by J. R. Katzenbach, Douglas K. Smith
Who Should Read This Book
Why You Should Read This Book
The Discipline of Teams provides all the tools, frameworks and exercises you need to achieve performance in small groups, whether at the top, middle or front lines of your organization. It updates The Wisdom of Teams in explaining:
What You'll Learn
The Discipline of Teams helps small groups implement the disciplines, frameworks, tools, and techniques that enable performance. With detailed guidance and dozens of indispensable exercises, they present a regimen proven to improve performance and help groups adhere to the Six Basic Principles of Team Discipline:
Keep team membership small
Ensure that members have complementary skills
Develop a common purpose
Set common goals
Establish a commonly agreed upon working approach
Integrate mutual and individual accountability
The Discipline of Teams is an indispensable resource for any small group in any organization that wants to raise the bar by setting and achieving more ambitious performance goals again and again.
"Katzenbach and Smith's work on teams over the past fifteen years has been called 'essential', 'path breaking', and 'the best ever' by Business Week, The Harvard Business Review, the Wall Street Journal, the New York Times, the Washington Post, The Financial Times, Fast Company, Leader to Leader, and other publications around the world. Millions of people from the executive suite to the front lines in tens of thousands of teams have applied Katzenbach and Smith's disciplines to deliver performance and change that matters to their organizations, customers, shareholders, funders and themselves."

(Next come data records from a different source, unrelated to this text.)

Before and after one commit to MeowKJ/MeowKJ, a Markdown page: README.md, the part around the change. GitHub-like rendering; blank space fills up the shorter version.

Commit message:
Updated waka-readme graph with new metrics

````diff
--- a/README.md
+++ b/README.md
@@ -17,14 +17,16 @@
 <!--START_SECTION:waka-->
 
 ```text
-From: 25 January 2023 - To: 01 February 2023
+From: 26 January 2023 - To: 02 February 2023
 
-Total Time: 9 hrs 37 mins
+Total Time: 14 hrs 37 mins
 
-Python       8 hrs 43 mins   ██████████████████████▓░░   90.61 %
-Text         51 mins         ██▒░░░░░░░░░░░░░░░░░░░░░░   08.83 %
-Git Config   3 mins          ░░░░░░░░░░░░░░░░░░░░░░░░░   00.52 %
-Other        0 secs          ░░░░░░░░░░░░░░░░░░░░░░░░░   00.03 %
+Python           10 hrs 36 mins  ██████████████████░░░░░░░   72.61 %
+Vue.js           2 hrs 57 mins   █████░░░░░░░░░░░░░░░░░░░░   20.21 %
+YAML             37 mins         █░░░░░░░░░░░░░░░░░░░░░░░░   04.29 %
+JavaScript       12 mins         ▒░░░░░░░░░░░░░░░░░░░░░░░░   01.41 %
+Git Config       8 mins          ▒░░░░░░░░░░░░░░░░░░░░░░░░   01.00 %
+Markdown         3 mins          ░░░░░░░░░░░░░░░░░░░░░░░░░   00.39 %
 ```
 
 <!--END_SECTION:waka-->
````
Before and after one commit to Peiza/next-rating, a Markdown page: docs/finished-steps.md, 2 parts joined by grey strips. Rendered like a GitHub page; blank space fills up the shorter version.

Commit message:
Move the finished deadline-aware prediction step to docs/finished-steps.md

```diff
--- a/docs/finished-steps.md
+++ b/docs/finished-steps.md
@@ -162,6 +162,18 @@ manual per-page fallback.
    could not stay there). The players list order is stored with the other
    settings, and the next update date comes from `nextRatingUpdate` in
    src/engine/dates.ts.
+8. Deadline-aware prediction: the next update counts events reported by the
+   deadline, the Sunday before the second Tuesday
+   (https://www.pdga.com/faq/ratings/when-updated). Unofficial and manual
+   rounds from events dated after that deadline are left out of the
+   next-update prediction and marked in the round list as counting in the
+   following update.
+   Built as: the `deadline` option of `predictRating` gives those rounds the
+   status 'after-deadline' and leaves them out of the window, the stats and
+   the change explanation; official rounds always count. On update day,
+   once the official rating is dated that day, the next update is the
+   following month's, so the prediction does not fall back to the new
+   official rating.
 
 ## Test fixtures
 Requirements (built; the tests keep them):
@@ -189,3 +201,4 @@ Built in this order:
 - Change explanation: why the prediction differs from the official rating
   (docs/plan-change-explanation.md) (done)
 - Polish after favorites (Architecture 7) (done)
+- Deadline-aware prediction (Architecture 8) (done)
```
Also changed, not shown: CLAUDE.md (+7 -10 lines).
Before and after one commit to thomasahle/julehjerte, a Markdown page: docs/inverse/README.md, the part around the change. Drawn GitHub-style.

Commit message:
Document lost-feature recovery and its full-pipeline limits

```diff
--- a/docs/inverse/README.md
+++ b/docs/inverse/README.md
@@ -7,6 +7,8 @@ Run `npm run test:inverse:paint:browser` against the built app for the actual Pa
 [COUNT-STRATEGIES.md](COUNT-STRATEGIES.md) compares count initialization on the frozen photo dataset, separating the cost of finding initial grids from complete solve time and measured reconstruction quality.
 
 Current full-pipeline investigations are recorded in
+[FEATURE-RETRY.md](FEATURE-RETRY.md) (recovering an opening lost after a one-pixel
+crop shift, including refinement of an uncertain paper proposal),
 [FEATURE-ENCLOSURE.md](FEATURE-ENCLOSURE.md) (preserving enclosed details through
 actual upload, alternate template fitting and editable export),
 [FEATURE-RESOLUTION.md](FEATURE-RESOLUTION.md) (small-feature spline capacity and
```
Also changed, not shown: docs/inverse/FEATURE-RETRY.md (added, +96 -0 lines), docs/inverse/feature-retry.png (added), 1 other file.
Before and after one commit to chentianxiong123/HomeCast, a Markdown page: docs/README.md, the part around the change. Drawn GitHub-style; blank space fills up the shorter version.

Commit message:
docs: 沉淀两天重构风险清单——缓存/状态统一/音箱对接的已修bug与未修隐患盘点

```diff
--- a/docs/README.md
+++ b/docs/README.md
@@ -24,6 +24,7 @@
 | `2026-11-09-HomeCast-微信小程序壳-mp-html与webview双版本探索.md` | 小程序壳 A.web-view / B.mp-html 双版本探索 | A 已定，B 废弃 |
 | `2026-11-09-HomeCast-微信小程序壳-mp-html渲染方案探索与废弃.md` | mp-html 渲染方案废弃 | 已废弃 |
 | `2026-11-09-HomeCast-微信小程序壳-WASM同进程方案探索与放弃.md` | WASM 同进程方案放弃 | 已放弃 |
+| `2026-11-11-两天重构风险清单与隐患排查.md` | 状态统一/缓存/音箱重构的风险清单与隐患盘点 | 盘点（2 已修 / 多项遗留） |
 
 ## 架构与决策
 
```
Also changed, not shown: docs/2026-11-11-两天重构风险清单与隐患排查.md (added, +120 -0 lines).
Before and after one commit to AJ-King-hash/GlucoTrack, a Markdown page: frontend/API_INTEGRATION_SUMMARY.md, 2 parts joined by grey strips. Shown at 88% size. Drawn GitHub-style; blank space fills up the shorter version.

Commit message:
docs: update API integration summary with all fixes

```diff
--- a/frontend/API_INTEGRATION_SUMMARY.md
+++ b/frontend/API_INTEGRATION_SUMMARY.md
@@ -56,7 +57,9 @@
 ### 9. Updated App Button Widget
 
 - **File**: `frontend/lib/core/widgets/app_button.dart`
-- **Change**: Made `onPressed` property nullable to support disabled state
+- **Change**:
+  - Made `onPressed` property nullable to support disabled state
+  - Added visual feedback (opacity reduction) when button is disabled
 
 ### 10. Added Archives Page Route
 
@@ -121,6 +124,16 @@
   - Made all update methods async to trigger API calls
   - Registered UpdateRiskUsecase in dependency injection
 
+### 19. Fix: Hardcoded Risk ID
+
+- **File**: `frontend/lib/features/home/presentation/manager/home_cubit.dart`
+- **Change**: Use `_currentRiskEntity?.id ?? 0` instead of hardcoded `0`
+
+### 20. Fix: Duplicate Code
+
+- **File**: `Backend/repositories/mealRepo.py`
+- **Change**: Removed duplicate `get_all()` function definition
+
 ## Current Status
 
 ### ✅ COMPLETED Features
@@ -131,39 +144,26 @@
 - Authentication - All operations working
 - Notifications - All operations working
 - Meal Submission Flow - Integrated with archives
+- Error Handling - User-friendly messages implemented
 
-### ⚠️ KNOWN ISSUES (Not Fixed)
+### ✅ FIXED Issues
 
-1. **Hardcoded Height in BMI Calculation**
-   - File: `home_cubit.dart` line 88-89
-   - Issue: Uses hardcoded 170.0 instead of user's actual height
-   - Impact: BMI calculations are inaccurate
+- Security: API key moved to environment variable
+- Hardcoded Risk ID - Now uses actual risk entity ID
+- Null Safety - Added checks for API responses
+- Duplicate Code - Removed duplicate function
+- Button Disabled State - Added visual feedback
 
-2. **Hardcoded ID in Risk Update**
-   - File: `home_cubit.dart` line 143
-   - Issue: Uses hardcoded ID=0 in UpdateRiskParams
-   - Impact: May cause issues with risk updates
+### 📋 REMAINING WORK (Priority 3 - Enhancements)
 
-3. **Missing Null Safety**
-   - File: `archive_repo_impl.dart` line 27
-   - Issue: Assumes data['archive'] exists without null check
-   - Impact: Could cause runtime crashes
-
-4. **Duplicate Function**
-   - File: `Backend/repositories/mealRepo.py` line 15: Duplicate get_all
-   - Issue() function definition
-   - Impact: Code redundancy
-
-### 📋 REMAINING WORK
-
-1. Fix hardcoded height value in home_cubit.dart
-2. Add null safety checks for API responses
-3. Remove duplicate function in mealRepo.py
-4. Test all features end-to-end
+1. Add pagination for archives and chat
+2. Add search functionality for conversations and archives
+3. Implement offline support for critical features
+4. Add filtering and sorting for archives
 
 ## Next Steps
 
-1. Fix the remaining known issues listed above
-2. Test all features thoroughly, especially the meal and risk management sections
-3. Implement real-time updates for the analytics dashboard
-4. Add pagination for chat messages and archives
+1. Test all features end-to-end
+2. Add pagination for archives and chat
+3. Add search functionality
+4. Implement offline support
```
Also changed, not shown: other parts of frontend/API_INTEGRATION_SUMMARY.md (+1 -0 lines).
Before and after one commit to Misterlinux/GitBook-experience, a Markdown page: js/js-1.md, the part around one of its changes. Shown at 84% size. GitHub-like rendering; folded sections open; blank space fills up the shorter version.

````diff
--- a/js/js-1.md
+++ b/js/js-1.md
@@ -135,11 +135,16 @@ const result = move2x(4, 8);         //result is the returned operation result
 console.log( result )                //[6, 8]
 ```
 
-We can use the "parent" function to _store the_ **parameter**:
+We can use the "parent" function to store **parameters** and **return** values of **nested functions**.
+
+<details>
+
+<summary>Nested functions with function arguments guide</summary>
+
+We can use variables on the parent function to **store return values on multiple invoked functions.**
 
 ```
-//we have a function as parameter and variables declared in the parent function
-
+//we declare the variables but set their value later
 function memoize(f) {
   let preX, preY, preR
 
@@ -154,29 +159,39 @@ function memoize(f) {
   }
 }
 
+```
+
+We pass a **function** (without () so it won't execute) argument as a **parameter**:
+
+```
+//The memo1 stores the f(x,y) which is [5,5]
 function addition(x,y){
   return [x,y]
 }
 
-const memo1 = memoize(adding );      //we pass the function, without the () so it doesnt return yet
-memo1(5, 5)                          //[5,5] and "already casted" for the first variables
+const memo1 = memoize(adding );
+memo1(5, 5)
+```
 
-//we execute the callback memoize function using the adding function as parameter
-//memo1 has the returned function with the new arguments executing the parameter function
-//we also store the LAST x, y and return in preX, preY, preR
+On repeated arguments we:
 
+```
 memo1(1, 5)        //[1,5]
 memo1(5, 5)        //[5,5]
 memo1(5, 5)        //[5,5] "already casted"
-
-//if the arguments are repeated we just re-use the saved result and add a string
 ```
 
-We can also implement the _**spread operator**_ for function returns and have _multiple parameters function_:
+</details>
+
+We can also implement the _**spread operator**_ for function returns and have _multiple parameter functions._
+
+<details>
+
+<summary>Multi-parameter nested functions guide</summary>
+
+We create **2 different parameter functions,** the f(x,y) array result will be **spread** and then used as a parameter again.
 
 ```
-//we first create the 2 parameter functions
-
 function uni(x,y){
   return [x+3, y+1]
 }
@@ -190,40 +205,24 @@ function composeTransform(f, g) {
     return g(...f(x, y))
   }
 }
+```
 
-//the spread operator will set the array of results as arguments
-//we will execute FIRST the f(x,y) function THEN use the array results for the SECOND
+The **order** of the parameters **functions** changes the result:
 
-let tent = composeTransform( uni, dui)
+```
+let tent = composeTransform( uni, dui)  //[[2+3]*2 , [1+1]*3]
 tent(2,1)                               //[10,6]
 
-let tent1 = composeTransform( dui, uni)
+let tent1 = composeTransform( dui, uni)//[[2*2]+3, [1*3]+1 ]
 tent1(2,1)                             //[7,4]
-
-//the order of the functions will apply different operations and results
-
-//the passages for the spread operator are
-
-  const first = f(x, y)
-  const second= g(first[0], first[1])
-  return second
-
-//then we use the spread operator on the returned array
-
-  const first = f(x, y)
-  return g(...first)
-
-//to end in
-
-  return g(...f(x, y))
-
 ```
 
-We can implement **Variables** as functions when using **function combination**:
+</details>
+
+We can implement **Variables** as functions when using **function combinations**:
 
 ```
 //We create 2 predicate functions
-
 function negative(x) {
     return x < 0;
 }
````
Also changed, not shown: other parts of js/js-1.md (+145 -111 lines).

reviewer: Donald Mitchell, Boston
A team makes sense when you need to accomplish something more than what individual performances will give you. A good example comes in new product development. Each specialist can do a good job, and the project can easily be a bust. By thinking together, potential failure can become success by tweaking each perspective in new ways. The authors also point out that many times goals are set that sound like individual performance, but better goals would set directions requiring a team.
An effective team needs to have:
(1) an understandable charter
(2) communicate and coordinate effectively
(3) have clear roles and responsibilities for individuals
(4) use time-efficient processes and
(5) have a sense of accountability.
"Whenever a small group can deliver performance through the combined sum of individual contributions, then the single-leader discipline is the most effective choice."
The book provides many ways to make both teams and single-leader groups work better. In fact, it focuses on those areas that are most likely to cause problems, like poorly defined goals, keeping the size of the group as small as possible, not having the skills needed, time pressures, and using the wrong leadership discipline). I also liked the fact that the book looked at the question of when you should fold a team.
The authors clearly understand a great deal about making teams more effective, and anyone can learn from this book. I think those who liked The Wisdom of Teams will find it to be a useful refresher with some valuable new material.
The book contains many exercises and workbook questions that I happily endorse. They make the book much more practical and useful. If you just did the exercises and the workbook questions, this would be a five star book. The explanations are just icing on the cake.
After you have finished this book, I also suggest you think about whether you have set the right priorities in your organization. Realizing that you can only do a few things at once, what should they be? Be sure to give yourself a chance to pick tasks that will benefit from teams.
Find ways to make human cooperation more beneficial . . . for that's our strength!"
Books by Douglas K. Smith